World Travel Guide > Guides > Europe > Italy > Turin

Local time Turin


Turin History

The city of Turin, capital of Piedmont, is known historically for two things: the car giant Fiat, which was born here in 1899, and the Shroud of Turin, believed to be the burial cloth of Christ. But its history stretches far beyond these two highlights.

Like many Italian cities, Turin probably takes its name from an ancient Celtic tribe called the Taurini, said to have occupied the heart of Piedmont.

Hannibal destroyed the city in 218 BC, and a couple of centuries later, Turin became home to an important Roman military camp.

In the Middle Ages, after the Roman Empire crumbled, Turin was overrun by Lombards, Franks and Goths until it began to be absorbed into the powerful House of Savoy.

By the 15th century, it became one of the most fundamental cities in the unified dukedom, and finally the capital of the burgeoning state. Lavish palaces were left behind by Savoy rule.

The French continually harried Turin, besieging the capital in the mid-16th century and again in 1706 during the Spanish War of Succession. Napoleon later seized the city during his ‘liberation’ of Italy, after which the House of Savoy was restored in 1814.

Turin became the first capital of unified Italy in 1861 and grew into one of the industrial powerhouses of the new state. Migrants from across the country flocked to work in the factories of Fiat and other producers.

Under Mussolini, who took control of the country in 1922, Fiat was made to produce military technology for the army. This made it a target for Allied bombing in WWII, which heavily damaged the city.

Turin was one of the quickest cities in Italy to recover in the post-war years, driving forward the country’s economic miracle through its automotive industry. Unfortunately, it was hit by severe crisis in 1980s from which it has never quite recovered, having lost a large portion of its population. In 2006 it hosted the Winter Olympics, which provided a much-needed boost.

Did you know?
• The ancient settlement of the Taurini is actually thought to have been made up of two distinct ethnic groups, Celtic and Ligurian.
• Turin’s main icon, Mole Antonelliana, was originally planned as a synagogue, but the Jewish community and the architects are thought to have fallen out over spiralling costs.
• The French never quite gave up hopes of controlling Turin.

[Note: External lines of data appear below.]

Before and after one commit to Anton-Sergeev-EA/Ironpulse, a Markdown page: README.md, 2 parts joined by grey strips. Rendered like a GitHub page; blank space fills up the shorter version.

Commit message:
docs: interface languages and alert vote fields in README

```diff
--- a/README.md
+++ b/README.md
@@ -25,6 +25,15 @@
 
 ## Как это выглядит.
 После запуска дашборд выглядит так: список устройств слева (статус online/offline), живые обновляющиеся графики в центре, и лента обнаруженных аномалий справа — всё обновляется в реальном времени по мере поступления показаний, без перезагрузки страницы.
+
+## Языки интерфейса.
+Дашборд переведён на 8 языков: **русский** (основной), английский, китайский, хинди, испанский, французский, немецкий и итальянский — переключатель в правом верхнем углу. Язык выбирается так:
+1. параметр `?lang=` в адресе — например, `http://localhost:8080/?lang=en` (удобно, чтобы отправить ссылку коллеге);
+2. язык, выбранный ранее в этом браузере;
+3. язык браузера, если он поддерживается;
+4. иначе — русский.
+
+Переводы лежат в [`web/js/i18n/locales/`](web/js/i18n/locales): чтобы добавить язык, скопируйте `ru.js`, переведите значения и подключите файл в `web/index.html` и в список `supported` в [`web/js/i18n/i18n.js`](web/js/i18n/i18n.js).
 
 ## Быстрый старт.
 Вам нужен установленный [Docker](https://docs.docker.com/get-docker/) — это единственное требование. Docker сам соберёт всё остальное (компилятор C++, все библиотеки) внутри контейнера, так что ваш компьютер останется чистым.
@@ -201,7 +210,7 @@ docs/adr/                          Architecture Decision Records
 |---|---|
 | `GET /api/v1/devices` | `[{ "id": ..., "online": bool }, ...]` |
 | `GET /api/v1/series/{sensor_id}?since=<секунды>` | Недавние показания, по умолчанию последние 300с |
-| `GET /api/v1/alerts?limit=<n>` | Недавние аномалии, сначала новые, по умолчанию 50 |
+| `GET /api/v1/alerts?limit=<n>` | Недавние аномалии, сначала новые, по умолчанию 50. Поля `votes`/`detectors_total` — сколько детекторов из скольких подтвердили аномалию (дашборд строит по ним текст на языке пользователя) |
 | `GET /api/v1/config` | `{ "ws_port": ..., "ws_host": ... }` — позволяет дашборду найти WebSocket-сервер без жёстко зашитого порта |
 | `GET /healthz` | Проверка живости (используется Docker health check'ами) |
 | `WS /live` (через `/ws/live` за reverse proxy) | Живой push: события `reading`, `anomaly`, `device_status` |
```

There is evidence that they planned to annex the area during WWII, which might explain why the French army unexpectedly took the city during the Allied advance through Italy towards the end of the war.

A digital image at

Book Accommodation

Featured Hotels


Townhouse 70

In the heart of the historic centre, just behind the Piazza Castello, this boutique hotel occupies a renovated historic building and has 48 comfortable rooms. It also has tea and coffee making facilities in the rooms (a rarity in Italy) alongside free Wi-Fi and upmarket toiletries.

Gianduja B&B

This friendly bed and breakfast has clean bright rooms and is furnished with contemporary fabrics and modern bathrooms - some with spa baths. Book a room with a balcony to enjoy views of Turin's street life and the mountains beyond. There is a bus and tram stop just outside the hotel for onward travel across the city.

Pensione Orizzonte

Situated alongside the antique booksellers and record dealers of Via Po, staying at this classic pensione (guest house) is like stepping back in time. Rooms are simple, but clean, with elegant parquet floors. Wi-Fi and breakfast are included in the hotel's very reasonable room rates.

Victoria Hotel

Nab yourself a top floor room of this elegant, centrally positioned hotel as most come with stylish roof terraces that afford distant views of the Alps. This welcoming 4-star stay comes with the added bonus of a peaceful spa complete with swimming pool, sauna and Jacuzzi. Breakfast is an exquisite spread and afternoon tea is also worth your time.

NH Torino Lingotto Tech

This 4-star hotel in the enormous former Fiat factory is situated next to the conference centre and 8Gallery, Turin's main shopping mall. All rooms have vast windows and high ceilings and are furnished with sleek modern furniture.

Grand Hotel Sitea

This 4-star hotel in the centre of the city has been around since 1925. It has plush, soundproofed rooms and regularly plays host to visiting film and sporting stars. The Carignano Restaurant serves a Piedmont tasting menu, so guests can familiarise themselves with the local specialities.